Recently I attended a study retreat with Swami Bodhananda in which the topic of renunciation was discussed in some detail. Renunciation is choosing to give up things we are attached to. In giving up our attachments, we free ourselves. He said, “Renunciation is the secret of happiness.” True happiness (bliss) is outside of the pleasure/pain cycle, where pleasure is inevitably followed by pain.

Think about it. You desire something. You get a little of it. You feel pleasure. You want more. You don’t get it. You feel pain. And so it goes, on and on, with each desire. He compares it to drinking salt water. The more you drink, the thirstier you become. The solution? When in the world, take only what you need.

When I heard all this, I couldn’t help thinking of all of the “stuff” that most of us own. I’m surprised by how much stuff I have, every time I have to move it. (Which for me is kind of often.) Still, compared to most people, in this country at least, I don’t own much.

I used to have a lot more stuff. I thought I needed it all.

I didn’t.

But it took me a long time to realize that. It wasn’t easy to give up a lot of that stuff. I didn’t think of it in terms of renunciation. It was more of a cost/benefit analysis. If I hadn’t moved so much, maybe I wouldn’t have given it up.

Ultimately, I felt like my stuff started owning me, instead of the other way around.

When I realized that, letting go didn’t seem so difficult. After I did it, I felt much lighter.

I felt…free.

The Story of Play Doh

In the movie How Do You Know, there’s a scene in which the guy buys the girl a tub of Play Doh. He tells her the story of Play Doh (how it was a failure as a wallpaper cleaner, but then was successfully re-marketed as a children’s toy) and says, “We are all just one small adjustment from making our lives work.”
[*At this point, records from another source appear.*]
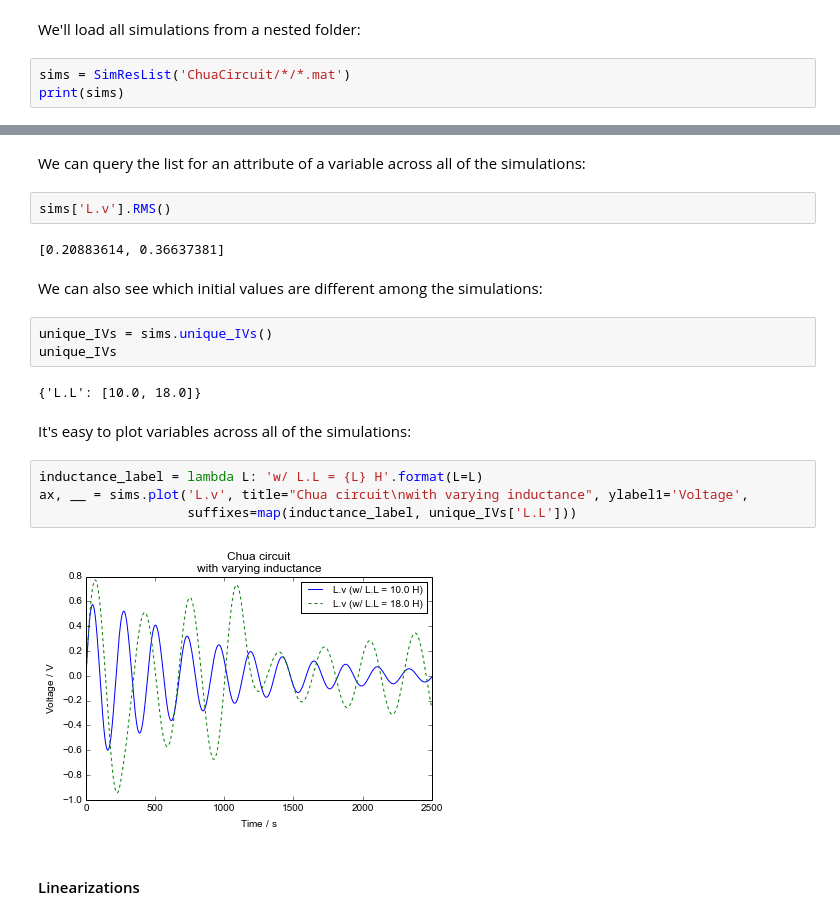
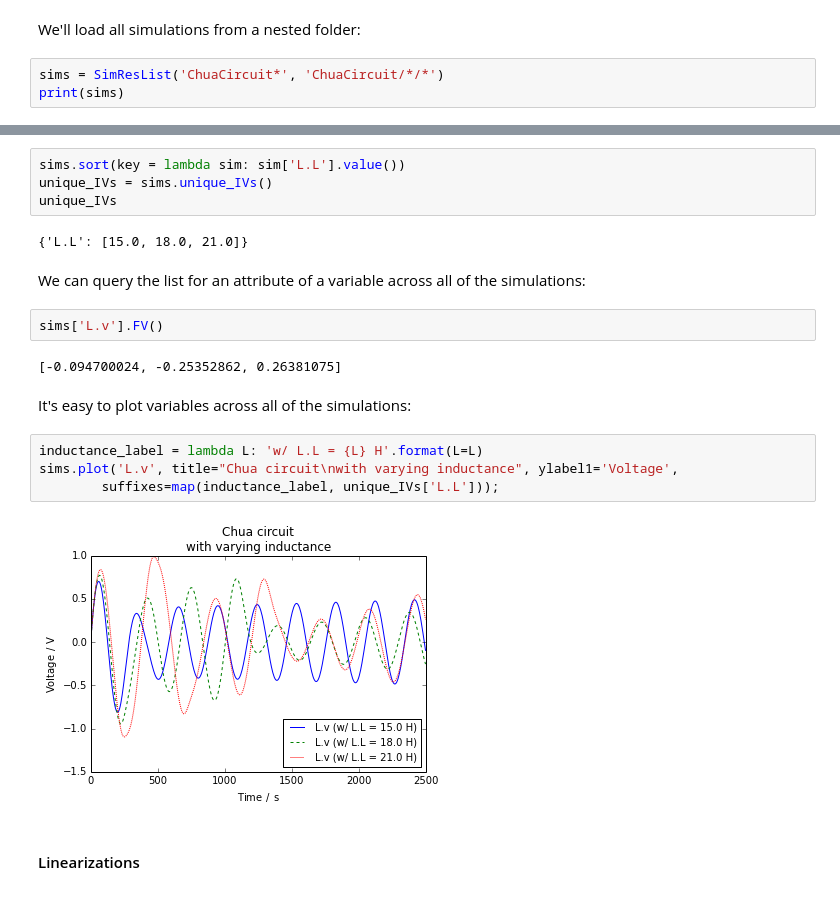
Before and after one commit to kdavies4/ModelicaRes, a Jupyter notebook: examples/tutorial.ipynb, the cells around one changed output, grey strips where cells are left out. Saved outputs shown, nothing was run; the diff lists cells and outputs as text.

```diff
--- a/examples/tutorial.ipynb
+++ b/examples/tutorial.ipynb
@@ -256,7 +256,7 @@ from modelicares import SimResList, LinResList
 # %% [markdown]
 We'll load all simulations from a nested folder:
 # %%
-sims = SimResList('ChuaCircuit/*/*.mat')
+sims = SimResList('ChuaCircuit*', 'ChuaCircuit/*/*')
 print(sims)
 # %% [output]
 List of simulation results (SimRes instances) from the following files
@@ -266,24 +275,23 @@ in the /home/kld/Desktop/ModelicaRes/examples/ChuaCircuit directory:
+# %%
+sims.sort(key = lambda sim: sim['L.L'].value())
+unique_IVs = sims.unique_IVs()
+unique_IVs
+# %% [output]
+{'L.L': [15.0, 18.0, 21.0]}
 # %% [markdown]
 We can query the list for an attribute of a variable across all of the simulations:
 # %%
-sims['L.v'].RMS()
+sims['L.v'].FV()
 # %% [output]
-[0.20883614, 0.36637381]
+[-0.094700024, -0.25352862, 0.26381075]
-# %% [markdown]
-We can also see which initial values are different among the simulations:
-# %%
-unique_IVs = sims.unique_IVs()
-unique_IVs
-# %% [output]
-{'L.L': [10.0, 18.0]}
 # %% [markdown]
 It's easy to plot variables across all of the simulations:
 # %%
 inductance_label = lambda L: 'w/ L.L = {L} H'.format(L=L)
-ax, __ = sims.plot('L.v', title="Chua circuit\nwith varying inductance", ylabel1='Voltage',
-                   suffixes=map(inductance_label, unique_IVs['L.L']))
+sims.plot('L.v', title="Chua circuit\nwith varying inductance", ylabel1='Voltage',
+        suffixes=map(inductance_label, unique_IVs['L.L']));
 # %% [output]
-[figure, old version]
+[figure, new version]
 # %% [markdown]
 #### Linearizations
 # %% [markdown]
```
Also changed, not shown: parts of 17 cells of this notebook, 16 other files.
And though the movie itself isn’t necessarily that profound, that one line has stuck with me since I first heard it. That one line speaks volumes, and it applies to much more than romantic relationships. It really seems to me like a commentary on perspective.

Sometimes our perspective is the biggest thing stopping us from seeing all the good that surrounds us, and using that vision as a springboard to greater success. Being attached to only one perspective is extremely limiting.

There’s a story I once read in which a man walks down a village street. Persons on one side of the street comment on his striking red hat, while those on the other side argue that his hat is blue. Each faction insists on the correct-ness of its interpretation. It’s only when the man turns around and walks back the other way that it becomes clear the hat is half red, half blue.

In a similar story, several people wearing blindfolds each try to explain what an elephant looks like. One describes the trunk, while the other describes the tail. An argument ensues over what type of creature the elephant really is, and who is more correct.

Of course, what these stories are meant to illustrate is the idea that perspective is limited, and that the same object (the same situation or challenge) looks very different when we approach it in a new way. Also, that we make fools of ourselves when we argue right-ness of our own viewpoints or wrong-ness of another’s perspective.

All this is to say that relinquishing attachment to our perspectives, to our stories, is an important step toward building better relationships and creating success. Sometimes it means crossing the street to see challenges or situations in our lives from another angle. Other times it means taking off the blindfold to see the big picture.

It’s worth asking ourselves where many of our deeply held opinions, viewpoints, and beliefs originated, because we may find that the source is a limited perspective. Now, this doesn’t mean abandoning all of our beliefs and principles, but rather approaching them with a greater understanding of where they come from. And, it gives us the opportunity to examine which of those beliefs are working for us, and which others might require some fine-tuning.